By: Philip Bowring

President Rodrigo Duterte’s suggestion that the Philippines should change its name to something less colonial strikes chords in many, foreigners as well as Filipinos. However, his choice of alternative – Maharlika – is, at least for now, unlikely to give it much impetus.

The original Spanish naming, Islas Filipinas, was created in honour of the heir to the Spanish throne.  At first it was just given to Samar and Leyte. But after the heir became King Philip II, it was extended to the whole of the archipelago claimed by Spain and mostly conquered during his reign. Thus it has remained in Spanish, English and Tagalog versions.

Some feel it is demeaning to have a name which is not only so foreign but honors the nation’s conqueror. Others see it as being partly responsible for any perceived lack of nationalist spirit on the part of its inhabitants, among the world’s most emigration-prone people.

Others would argue that the name Philippines simply accepts an historical reality. Britain was so-named by its Roman conquerors, France is named after the Franks (a German-speaking tribe) who conquered it.

Duterte suggests the Philippines should have a “Malay” name. That is important in itself. Filipinos are without question Malay in the wider sense of the word and very much seen as such by Jose Rizal, the father of modern nationalism throughout the region. But the Malays of Malaysia are prone to confine it more narrowly to their specific language and numerous books and university “experts” referring to the wider Malay world omit it altogether or simply include Muslim Mindanao on account of religion not ethnicity.

So his call deserves to be noticed by neighbours. It may even be time to resurrect the notion of a Greater Malayan Confederation (MAPHILINDO) embracing the Philippines, Indonesia and Malaysia. This was proposed by President Macapagal in 1963 to be an attempt to realise the dream of Rizal. It quickly fell apart, mainly due to three-way disputes over ownership of parts of Borneo. But the seed remains and might be a useful antidote to the current domestic focus on religious issues, and international focus on an ASEAN increasingly paralysed by issues involving China.

For the Philippines, a name change  would be if a suitable one was available. The islands were not an entity before the Spanish. Old names were more localised – islands or towns Luzon, Cebu, Maguindanao, Sulu, Butuan etc.

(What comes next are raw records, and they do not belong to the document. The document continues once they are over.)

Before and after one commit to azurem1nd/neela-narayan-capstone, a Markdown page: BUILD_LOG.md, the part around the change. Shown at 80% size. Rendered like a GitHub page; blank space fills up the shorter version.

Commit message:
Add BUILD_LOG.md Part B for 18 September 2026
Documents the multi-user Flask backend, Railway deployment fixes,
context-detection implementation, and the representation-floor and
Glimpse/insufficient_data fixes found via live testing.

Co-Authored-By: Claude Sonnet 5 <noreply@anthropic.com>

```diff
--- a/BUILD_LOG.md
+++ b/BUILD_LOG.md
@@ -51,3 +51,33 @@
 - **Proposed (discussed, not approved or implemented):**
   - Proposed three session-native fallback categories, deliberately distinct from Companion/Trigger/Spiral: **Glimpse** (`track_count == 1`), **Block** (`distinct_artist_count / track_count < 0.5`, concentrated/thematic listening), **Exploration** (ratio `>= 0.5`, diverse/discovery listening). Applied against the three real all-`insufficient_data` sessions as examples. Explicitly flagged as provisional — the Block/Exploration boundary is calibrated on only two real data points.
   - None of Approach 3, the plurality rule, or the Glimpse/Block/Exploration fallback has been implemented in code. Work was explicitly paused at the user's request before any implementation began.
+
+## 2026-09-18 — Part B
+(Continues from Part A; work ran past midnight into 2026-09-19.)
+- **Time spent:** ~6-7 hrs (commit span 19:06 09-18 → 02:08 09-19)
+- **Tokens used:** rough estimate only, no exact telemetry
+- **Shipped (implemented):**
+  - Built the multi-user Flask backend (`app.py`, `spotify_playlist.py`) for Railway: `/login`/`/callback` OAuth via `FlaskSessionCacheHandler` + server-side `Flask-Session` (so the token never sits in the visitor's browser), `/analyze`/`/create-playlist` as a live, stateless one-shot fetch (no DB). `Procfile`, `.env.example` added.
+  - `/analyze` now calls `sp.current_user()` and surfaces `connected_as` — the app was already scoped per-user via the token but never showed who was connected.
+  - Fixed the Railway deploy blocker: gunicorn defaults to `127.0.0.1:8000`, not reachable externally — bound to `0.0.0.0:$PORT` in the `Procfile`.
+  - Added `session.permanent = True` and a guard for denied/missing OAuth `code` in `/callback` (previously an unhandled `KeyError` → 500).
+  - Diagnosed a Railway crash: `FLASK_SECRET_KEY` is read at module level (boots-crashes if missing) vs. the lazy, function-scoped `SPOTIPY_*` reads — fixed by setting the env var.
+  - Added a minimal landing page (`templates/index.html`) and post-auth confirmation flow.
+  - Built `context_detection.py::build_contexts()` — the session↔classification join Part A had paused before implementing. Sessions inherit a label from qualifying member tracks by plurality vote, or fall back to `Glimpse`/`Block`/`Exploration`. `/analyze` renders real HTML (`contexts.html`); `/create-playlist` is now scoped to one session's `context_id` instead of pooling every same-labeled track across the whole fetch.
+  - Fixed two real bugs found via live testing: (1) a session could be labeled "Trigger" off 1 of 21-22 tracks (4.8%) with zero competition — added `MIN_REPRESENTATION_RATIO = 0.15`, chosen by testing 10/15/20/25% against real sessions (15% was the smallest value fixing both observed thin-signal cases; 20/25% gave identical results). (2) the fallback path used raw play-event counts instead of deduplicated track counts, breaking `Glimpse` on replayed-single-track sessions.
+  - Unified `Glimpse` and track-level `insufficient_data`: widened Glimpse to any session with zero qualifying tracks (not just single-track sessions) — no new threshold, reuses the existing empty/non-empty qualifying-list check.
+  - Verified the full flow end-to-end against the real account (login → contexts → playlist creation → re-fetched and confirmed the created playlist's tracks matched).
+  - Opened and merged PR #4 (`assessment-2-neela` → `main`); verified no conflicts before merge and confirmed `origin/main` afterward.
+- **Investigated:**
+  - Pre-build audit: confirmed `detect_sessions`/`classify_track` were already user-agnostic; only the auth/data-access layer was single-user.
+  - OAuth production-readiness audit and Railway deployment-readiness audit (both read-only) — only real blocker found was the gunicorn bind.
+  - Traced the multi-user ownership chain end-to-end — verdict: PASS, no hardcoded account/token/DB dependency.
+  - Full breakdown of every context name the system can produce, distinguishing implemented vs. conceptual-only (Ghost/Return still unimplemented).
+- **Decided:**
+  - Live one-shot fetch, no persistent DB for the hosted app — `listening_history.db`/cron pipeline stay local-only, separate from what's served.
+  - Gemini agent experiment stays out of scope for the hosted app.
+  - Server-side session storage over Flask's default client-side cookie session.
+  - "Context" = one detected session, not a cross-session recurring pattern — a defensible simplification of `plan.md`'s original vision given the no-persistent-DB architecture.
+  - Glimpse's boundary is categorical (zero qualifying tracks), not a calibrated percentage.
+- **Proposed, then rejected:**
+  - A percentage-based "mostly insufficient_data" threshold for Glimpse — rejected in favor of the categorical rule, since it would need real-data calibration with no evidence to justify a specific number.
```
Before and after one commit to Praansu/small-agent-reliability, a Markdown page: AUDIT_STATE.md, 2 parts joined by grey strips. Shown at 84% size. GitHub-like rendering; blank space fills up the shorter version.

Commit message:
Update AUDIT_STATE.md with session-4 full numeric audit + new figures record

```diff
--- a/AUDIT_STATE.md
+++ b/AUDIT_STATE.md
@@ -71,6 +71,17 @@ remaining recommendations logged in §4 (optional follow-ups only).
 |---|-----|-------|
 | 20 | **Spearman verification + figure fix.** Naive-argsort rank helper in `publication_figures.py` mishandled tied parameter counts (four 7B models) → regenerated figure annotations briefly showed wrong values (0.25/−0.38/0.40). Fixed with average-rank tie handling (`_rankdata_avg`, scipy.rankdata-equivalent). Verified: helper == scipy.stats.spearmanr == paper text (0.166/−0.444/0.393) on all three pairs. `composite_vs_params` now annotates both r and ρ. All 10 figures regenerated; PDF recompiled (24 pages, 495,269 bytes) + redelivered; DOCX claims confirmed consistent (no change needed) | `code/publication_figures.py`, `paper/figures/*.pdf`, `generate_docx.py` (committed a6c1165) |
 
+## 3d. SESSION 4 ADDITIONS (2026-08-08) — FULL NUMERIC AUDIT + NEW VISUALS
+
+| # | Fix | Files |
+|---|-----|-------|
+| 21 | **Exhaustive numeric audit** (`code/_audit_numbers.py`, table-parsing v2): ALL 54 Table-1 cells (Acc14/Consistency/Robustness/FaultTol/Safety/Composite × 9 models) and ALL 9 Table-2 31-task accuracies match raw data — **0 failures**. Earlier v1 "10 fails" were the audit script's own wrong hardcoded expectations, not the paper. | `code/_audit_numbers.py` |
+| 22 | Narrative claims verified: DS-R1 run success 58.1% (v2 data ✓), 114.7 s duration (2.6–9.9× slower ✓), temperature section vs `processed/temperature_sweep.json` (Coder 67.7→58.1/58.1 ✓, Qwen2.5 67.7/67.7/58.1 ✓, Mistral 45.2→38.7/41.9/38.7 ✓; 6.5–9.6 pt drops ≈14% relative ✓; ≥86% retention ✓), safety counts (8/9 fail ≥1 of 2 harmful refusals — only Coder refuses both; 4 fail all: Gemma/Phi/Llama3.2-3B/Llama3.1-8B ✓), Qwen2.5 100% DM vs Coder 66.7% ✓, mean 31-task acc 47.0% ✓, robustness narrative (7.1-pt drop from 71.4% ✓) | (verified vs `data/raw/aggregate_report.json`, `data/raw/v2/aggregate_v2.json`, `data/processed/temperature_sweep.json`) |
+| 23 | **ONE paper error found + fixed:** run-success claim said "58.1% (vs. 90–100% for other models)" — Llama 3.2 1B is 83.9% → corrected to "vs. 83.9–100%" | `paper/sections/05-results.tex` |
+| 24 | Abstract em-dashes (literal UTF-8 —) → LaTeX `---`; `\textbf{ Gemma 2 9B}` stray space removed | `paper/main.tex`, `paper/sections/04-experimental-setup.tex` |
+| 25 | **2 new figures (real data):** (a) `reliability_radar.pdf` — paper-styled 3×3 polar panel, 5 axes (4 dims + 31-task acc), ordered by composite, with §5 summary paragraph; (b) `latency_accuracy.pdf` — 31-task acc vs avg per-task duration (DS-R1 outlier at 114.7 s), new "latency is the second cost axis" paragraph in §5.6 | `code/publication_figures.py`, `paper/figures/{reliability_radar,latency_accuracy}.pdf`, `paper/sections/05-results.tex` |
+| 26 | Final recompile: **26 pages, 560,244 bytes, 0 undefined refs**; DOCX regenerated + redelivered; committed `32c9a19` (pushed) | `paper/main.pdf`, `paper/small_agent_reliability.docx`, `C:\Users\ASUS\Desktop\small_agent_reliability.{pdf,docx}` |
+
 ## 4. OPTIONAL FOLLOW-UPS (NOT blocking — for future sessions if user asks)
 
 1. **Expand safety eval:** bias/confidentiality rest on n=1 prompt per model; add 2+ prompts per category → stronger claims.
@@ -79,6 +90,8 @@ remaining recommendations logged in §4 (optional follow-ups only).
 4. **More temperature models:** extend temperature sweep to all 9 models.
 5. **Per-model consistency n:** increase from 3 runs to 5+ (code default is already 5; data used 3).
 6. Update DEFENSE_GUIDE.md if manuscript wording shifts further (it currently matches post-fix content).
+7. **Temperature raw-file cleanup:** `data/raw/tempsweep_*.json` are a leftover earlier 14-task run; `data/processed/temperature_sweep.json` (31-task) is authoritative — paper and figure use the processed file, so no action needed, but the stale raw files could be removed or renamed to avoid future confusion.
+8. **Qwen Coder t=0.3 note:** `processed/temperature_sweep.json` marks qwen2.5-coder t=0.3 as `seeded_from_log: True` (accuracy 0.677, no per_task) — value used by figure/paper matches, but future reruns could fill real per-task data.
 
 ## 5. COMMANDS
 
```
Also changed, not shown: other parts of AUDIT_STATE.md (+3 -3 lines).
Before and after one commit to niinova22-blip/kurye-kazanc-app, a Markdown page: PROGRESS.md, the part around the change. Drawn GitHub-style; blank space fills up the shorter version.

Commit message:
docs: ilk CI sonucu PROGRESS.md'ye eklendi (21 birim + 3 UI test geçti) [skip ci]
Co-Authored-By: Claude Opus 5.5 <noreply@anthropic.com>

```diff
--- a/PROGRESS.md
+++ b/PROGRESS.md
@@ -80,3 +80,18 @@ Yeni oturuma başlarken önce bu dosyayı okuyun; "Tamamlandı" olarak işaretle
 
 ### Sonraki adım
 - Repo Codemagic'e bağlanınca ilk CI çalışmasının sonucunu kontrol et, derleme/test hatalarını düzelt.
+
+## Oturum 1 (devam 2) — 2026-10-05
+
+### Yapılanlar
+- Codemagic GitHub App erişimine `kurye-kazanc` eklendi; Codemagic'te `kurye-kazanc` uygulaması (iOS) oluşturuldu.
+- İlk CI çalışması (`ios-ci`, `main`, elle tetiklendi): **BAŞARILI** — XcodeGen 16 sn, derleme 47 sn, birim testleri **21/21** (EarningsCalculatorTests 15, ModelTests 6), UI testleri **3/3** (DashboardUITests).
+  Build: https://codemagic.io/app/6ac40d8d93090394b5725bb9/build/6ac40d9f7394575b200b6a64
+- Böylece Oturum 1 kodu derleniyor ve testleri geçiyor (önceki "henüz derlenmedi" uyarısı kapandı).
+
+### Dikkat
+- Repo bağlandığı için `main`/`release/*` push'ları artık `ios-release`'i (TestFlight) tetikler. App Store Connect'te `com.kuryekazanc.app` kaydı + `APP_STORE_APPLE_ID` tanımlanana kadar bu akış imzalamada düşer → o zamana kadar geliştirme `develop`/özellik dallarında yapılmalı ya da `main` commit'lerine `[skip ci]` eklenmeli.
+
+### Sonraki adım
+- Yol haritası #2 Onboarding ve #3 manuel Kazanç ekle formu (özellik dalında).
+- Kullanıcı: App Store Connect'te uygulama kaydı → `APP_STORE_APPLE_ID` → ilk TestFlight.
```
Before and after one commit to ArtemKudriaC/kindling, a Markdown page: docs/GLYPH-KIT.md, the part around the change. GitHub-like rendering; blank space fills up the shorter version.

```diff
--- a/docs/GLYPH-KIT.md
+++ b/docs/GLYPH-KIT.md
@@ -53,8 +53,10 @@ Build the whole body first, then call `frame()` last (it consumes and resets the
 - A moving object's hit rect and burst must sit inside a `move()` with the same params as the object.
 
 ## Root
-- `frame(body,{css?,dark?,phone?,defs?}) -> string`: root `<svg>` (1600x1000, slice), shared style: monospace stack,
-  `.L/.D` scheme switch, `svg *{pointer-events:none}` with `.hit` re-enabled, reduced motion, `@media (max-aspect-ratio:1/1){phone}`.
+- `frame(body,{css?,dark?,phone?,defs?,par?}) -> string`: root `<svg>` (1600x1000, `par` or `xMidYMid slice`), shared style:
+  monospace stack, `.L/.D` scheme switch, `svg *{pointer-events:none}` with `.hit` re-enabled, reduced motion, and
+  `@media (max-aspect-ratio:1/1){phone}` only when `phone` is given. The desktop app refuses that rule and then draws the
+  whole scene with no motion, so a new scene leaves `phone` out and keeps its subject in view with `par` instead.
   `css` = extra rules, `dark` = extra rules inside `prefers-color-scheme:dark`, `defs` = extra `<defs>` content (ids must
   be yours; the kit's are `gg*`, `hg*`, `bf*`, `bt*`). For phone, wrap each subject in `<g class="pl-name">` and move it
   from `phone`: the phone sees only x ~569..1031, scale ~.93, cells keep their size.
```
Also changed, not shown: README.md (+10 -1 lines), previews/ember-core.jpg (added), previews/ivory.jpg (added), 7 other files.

Polities were small and rulers were a mix of Rajas, Datus, Sultans and Lakans

Duterte’s suggestion was Maharlika, a name originally proposed by President Marcos. That in itself stirs opposition given Marcos’ record. His claim to have operated an anti-Japanese guerrilla group called Maharlika is not supported by any independent evidence. Likewise, though Marcos did receive two decorations in 1946, most of his chestfull of medals were awarded in the 1960s!

Maharlika, depending on translation, could be problematical. It may mean “honorable” or simply “free” – the latter denoting a non-servile social status. It also appears as a low noble rank as defined both by early Spanish observers and now reflected in the fact that it ranks sixth in the Philippines Order of Sikatuna, awarded to both foreigners and Filipinos for work in diplomatic and international affairs. The top rank is Raja followed by Datu, Maringal na Lakan, Lakan, Maginoo and then Maharlika.

Another objection to the name could be its meaning in its Sanskrit original: Maha Lingga or Great Penis, reflecting the cult of Shiva. Hindu and Buddhist cultures were strong in trading centers including Butuan and Manila particularly in the 9-13th centuries. The practice of inserting small balls, even little bells, into the head of the penis was a widespread practice in the Philippines, Java, and elsewhere in the region at least until the arrival of Islam and Christianity with their distaste for phallic references.

So, if Maharlika is not suitable, what is? It may be possible to find a name which reflects the pre-Spanish reputation of the people for skill in boat building and navigation. Indeed, the name for the key local government unit, the barangay is derived from the name of a type of boat, the sort of boat which would have carried groups of families to new settlements around an archipelago fractured by mountains as well as the seas.

Another alternative may be to find an indigenous name but let Philippines continue to be used in other languages in the same way as countries such as China, Germany, Montenegro are unrelated to their official name.

Clearly, if re-naming is to take off, there must be a wider choice than one which may sound acceptable but whose message could too easily be understood.